The primary objective of this website is to provide historical information on Old Woking village and the ancient parish of St Peter’s, Old Woking. There is, however, an item on this page relating to Brookwood (see link below)

Use of this information (other than in respect of images) is permitted provided that such use is for non-commercial purposes and the source acknowledged. The holder of the copyright of each image is shown where known and permission to use images must be sought from the copyright holder concerned.

This website features the village of Old Woking now part of the commuter town of Woking. The village is, however, the original town of Woking. What is now known as Woking only dates from 1838 when the railway came to Woking Common and a rail station was established there. No building in present day Woking is older than Victorian and the Borough planners are busily transforming what remains of Victorian Woking into modern blocks of flats and offices but here and there some historic buildings have managed to survive.

You will mainly find here details of buildings built prior to 1700 most of which but not all are listed. There being no natural stone in this part of Surrey most of these buildings are timber framed but there are a number of brick houses.

The buildings described are not only those in Old Woking Village as the intention is to cover not only the old village but pre-1700 buildings in the original ancient parish of St Peter’s, Old Woking. Up to 1840 or thereabouts the parish stretched up to St John’s and Knaphill and included Sutton with its Tudor Sutton Place. The other parts of Victorian Woking were in the ancient parishes of Byfleet, Horsell and Perform.

The Menu Bar at the top of this page should be used to find information on St Peter’s church (including its tile collection and the Great Oak Door), early Woking maps, Old Woking houses, the nearby Woking Palace and its Building Accounts and the 1841 census for Woking.
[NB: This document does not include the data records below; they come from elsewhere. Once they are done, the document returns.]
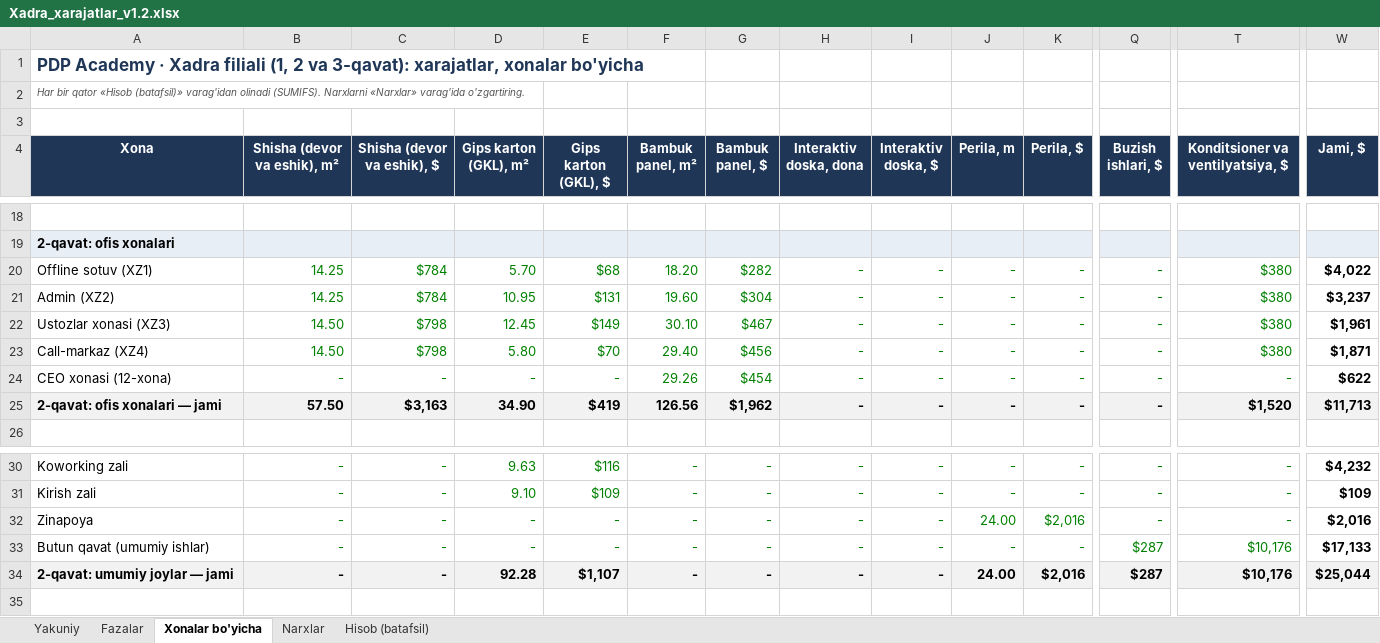
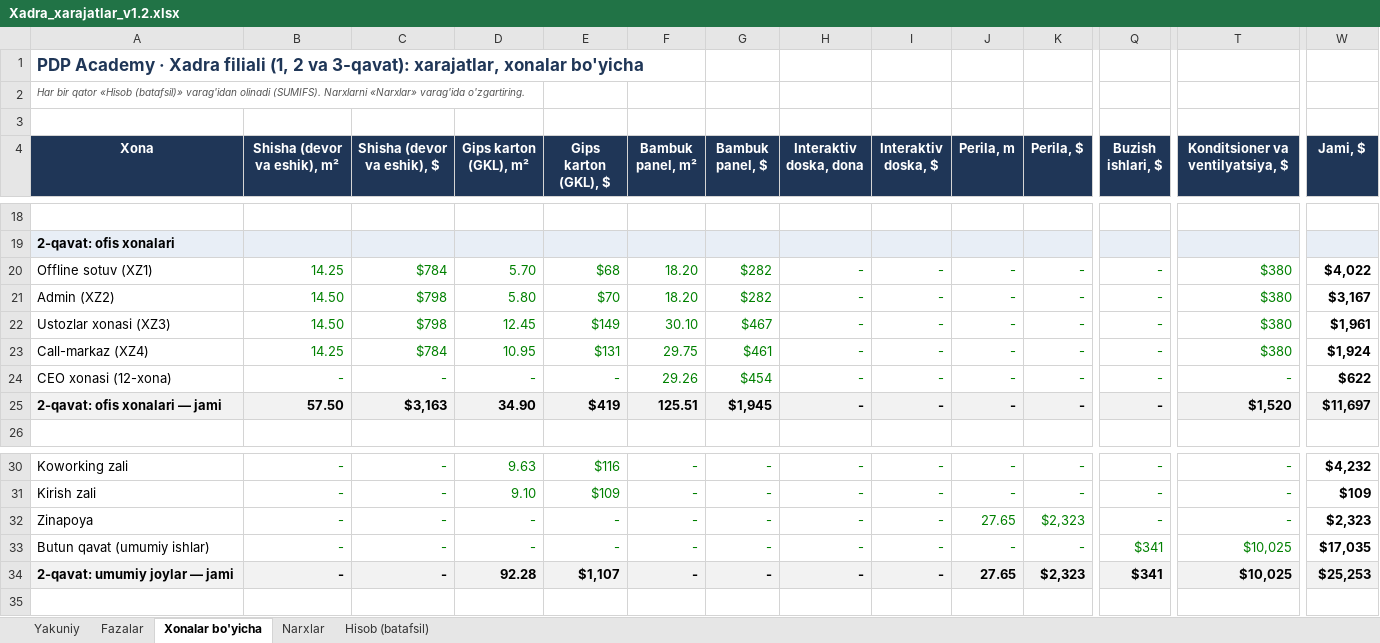
Before and after one commit to Behzod1998/pdp, an Excel workbook: xadra-filiali/hisob/Xadra_xarajatlar_v1.2.xlsx, sheet Xonalar bo'yicha, drawn as a sheet; only a part is shown, gaps mark what is left out; values as stored, in another font and other column widths than the file's, no borders; the diff covers the shown part only; the diff names each change by its address in the sheet, - before the commit and + after, or states it on an @@ line.

```diff
--- a/xadra-filiali/hisob/Xadra_xarajatlar_v1.2.xlsx (sheet Xonalar bo'yicha)
+++ b/xadra-filiali/hisob/Xadra_xarajatlar_v1.2.xlsx (sheet Xonalar bo'yicha)
-B21 (Shisha (devor va eshik), m²): 14.25
+B21 (Shisha (devor va eshik), m²): 14.50
-C21 (Shisha (devor va eshik), $): $784
+C21 (Shisha (devor va eshik), $): $798
-D21 (Gips karton (GKL), m²): 10.95
+D21 (Gips karton (GKL), m²): 5.80
-E21 (Gips karton (GKL), $): $131
+E21 (Gips karton (GKL), $): $70
-F21 (Bambuk panel, m²): 19.60
+F21 (Bambuk panel, m²): 18.20
-G21 (Bambuk panel, $): $304
+G21 (Bambuk panel, $): $282
-W21 (Jami, $): $3,237
+W21 (Jami, $): $3,167
-B23 (Shisha (devor va eshik), m²): 14.50
+B23 (Shisha (devor va eshik), m²): 14.25
-C23 (Shisha (devor va eshik), $): $798
+C23 (Shisha (devor va eshik), $): $784
-D23 (Gips karton (GKL), m²): 5.80
+D23 (Gips karton (GKL), m²): 10.95
-E23 (Gips karton (GKL), $): $70
+E23 (Gips karton (GKL), $): $131
-F23 (Bambuk panel, m²): 29.40
+F23 (Bambuk panel, m²): 29.75
-G23 (Bambuk panel, $): $456
+G23 (Bambuk panel, $): $461
-W23 (Jami, $): $1,871
+W23 (Jami, $): $1,924
-F25 (Bambuk panel, m²): 126.56
+F25 (Bambuk panel, m²): 125.51
-G25 (Bambuk panel, $): $1,962
+G25 (Bambuk panel, $): $1,945
-W25 (Jami, $): $11,713
+W25 (Jami, $): $11,697
-J32 (Perila, m): 24.00
+J32 (Perila, m): 27.65
-K32 (Perila, $): $2,016
+K32 (Perila, $): $2,323
-W32 (Jami, $): $2,016
+W32 (Jami, $): $2,323
-Q33:Q34 (Buzish ishlari, $): $287
+Q33:Q34 (Buzish ishlari, $): $341
-T33:T34 (Konditsioner va ventilyatsiya, $): $10,176
+T33:T34 (Konditsioner va ventilyatsiya, $): $10,025
-W33 (Jami, $): $17,133
+W33 (Jami, $): $17,035
-J34 (Perila, m): 24.00
+J34 (Perila, m): 27.65
-K34 (Perila, $): $2,016
+K34 (Perila, $): $2,323
-W34 (Jami, $): $25,044
+W34 (Jami, $): $25,253
```
Also changed, not shown: 10 edited cells elsewhere in this sheet, sheet Hisob (batafsil), sheet Fazalar, sheet Yakuniy, sheet Narxlar, formulas that keep their value, 29 other files.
The information regarding Horsell previously available on this site is now to be found on a separate website:


All information provided is also available in downloadable pdf files.



Page last updated 5th February 2015